For me, this blog put in words the way I feel and have felt about my son receiving a diagnosis. He's always been different and had difficulties, but it was never suggested to us that he might have a diagnosis. It wasn't until he was 8 and at a new school that any suggested anything. While the thought of testing for 'something' was a bit daunting at first, it was really only for about a split-second that I felt that way. In filling out all the questionnaires and surveys, I found myself hoping that he 'had' something that would explain his behaviors. The only reason I felt that way was that we were at a loss as to how to help him. He wasn't responding to anything that we (his parents) or the school were trying. When the testing came back confirming that he has Asperger's, I was relieved. It gave us an entire new direction in which to go to help him. Now, in situations that require it of me, I tend to not focus on the negatives and only on what is positive and helpful. That's not to say I haven't had my moments where the feelings of 'doom and gloom' crop up and I think of the negatives, but I honestly feel if I let that take over my outlook, my son is going to suffer. The way we are approaching things is much the way we approach things with our nt daughter, we are not going to get caught up in the negatives and maybes and we WILL do everything we can to help our kids be successful. My son is now 10 1/2 and for him, the progress he has made is not enough. He has many moments where he says out loud that he wishes he didn't 'have Asperger's'... And I know that he'll always feel that to some extent, but I feel its my job to keep pointing him in the right direction and showing him the light, so to speak. Only time will tell where he falls in the AS mix, but if I don't remain positive, how can he?

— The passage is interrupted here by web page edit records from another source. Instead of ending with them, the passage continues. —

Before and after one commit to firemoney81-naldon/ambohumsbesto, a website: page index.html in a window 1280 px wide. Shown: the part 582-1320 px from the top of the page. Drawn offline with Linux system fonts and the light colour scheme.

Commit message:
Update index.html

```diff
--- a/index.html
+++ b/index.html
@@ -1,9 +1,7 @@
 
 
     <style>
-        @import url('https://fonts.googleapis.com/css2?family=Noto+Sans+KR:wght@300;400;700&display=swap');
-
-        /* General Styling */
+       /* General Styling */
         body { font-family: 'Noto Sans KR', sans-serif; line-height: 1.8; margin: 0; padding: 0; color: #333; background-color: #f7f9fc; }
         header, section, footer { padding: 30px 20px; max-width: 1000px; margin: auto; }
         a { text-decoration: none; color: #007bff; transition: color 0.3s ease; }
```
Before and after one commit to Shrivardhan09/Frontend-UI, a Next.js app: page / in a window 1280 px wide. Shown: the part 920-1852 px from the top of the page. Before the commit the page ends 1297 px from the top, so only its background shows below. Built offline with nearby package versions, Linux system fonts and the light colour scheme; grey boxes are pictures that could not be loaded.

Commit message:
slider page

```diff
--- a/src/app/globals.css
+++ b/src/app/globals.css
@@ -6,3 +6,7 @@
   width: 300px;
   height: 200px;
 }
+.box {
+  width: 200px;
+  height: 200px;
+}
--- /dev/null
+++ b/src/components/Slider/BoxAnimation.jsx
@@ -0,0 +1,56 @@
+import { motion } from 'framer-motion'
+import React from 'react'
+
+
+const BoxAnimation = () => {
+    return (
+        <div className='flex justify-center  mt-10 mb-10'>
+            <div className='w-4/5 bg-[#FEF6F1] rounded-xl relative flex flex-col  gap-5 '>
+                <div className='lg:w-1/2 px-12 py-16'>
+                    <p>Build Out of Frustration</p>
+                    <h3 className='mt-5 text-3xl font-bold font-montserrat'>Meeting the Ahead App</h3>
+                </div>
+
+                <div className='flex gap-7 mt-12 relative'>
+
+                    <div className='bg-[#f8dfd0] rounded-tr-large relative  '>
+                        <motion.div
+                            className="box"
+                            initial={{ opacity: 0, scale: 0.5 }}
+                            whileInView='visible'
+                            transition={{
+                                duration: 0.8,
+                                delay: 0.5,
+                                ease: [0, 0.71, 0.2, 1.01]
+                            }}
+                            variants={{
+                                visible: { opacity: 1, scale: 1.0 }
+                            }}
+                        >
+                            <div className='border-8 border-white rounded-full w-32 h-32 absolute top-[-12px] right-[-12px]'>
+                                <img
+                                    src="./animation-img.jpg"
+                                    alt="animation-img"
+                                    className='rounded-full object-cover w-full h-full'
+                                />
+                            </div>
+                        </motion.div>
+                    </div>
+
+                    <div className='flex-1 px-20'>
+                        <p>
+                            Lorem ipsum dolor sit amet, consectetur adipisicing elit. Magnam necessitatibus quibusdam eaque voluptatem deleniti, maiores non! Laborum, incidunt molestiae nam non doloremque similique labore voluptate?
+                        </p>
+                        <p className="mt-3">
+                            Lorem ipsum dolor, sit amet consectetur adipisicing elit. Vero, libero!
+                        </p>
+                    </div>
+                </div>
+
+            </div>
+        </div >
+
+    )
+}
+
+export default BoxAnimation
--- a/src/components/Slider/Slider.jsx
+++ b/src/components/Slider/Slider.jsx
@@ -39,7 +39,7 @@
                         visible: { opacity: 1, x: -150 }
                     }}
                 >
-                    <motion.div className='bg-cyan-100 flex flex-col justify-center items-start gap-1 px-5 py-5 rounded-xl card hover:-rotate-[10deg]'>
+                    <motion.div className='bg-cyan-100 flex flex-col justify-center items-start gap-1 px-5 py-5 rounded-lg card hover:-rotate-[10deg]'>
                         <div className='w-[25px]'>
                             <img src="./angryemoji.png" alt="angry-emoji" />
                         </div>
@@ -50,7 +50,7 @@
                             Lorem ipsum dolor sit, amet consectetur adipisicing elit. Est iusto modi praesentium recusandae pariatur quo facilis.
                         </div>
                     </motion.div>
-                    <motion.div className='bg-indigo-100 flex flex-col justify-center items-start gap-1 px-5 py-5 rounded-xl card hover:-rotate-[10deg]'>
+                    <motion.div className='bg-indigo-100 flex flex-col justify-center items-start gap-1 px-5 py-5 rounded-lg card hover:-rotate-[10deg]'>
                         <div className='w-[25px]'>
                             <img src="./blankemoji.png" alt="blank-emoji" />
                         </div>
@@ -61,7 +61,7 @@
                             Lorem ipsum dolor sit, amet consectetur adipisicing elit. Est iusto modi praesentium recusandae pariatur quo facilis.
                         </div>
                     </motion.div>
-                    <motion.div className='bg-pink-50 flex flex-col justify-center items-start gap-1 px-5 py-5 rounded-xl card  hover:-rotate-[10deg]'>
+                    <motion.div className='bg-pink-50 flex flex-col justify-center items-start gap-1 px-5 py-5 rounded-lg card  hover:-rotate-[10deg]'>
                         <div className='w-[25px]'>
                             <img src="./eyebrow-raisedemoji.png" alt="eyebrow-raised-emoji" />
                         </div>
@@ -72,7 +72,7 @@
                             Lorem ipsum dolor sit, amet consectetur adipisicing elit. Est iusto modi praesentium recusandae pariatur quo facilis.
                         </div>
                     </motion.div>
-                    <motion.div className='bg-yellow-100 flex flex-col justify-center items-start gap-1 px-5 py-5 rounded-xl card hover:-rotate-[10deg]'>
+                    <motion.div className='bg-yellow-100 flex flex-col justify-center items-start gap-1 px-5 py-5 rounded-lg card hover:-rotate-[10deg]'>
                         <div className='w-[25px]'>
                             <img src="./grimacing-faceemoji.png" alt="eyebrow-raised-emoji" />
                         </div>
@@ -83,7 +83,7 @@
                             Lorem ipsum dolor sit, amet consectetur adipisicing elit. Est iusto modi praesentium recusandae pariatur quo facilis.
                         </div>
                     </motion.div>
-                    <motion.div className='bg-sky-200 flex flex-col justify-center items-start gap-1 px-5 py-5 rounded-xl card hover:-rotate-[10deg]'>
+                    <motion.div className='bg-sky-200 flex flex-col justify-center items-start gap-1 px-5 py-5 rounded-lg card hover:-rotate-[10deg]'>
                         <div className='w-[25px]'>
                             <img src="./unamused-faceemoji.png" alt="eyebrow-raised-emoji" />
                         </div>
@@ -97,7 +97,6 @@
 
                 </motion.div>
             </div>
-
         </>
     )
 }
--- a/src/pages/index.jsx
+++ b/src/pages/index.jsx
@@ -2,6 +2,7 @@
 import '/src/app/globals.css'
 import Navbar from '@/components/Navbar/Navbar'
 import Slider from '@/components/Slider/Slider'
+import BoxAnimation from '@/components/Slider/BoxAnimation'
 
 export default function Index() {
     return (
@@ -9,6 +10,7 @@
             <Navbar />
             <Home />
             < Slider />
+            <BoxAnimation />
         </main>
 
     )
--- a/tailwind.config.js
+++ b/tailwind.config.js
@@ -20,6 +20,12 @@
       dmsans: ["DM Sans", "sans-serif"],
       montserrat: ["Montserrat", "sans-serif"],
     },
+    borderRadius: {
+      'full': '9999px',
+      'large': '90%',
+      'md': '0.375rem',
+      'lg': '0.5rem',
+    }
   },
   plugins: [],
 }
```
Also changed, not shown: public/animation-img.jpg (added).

Polly Kahl said...

Points well taken, Kanani. It would've been better if I'd said that the diagnositci criteria is available to anyone, and there is additional testing as well. Personally I think the diagnostic criteria is great but additional testing is even better.

About the paternalism toward John, I don't think anyone needs to take care of him or defend him. He can take care of himself. I do think Samwich would appear more credible if s/he would state who they are and what their experiences or qualifications with AS are, instead of just showing up once ion a while to post an argumentative comment. In this case it's turned into some productive discussion, but that isn't always the case.

Kanani said...

Hey Polly,
I'm fine with Samwick's anonymity. Not everyone wants to come out, and I just think of him as Samwick. He doesn't have to state his credentials or whether or not he has a relative with Asperger's or if he/she is one him or herself. Samwick is just Samwick, no need for him/her to be anything else.

All this "stuff" gets kicked around by John and the rest of us to think about.

John, what I was saying is that in the process of writing, it's possible that you throw out ideas as a means to come to a conclusive way on how to modify your views and present them.

But thanks for giving everyone something to think about and respond to.

Samwick said...

"I do think Samwich would appear more credible"

I have zero interest in seeking the approval of strangers. If the anonymity bothers you, that's completely fine. Understandable. But you have two options: you can either address the issues being discussed. Or, you can pretend that my anonymity is a barrier to the discussion.

My sense: I'm either making valid points or I'm not. If you disagree, say why. That's discussion. Focusing on side-issues: that's avoidance.

Samwick said...

You know, Polly Kahl, if you're wanting to know if I have Asperger's Syndrome, you could just ask directly.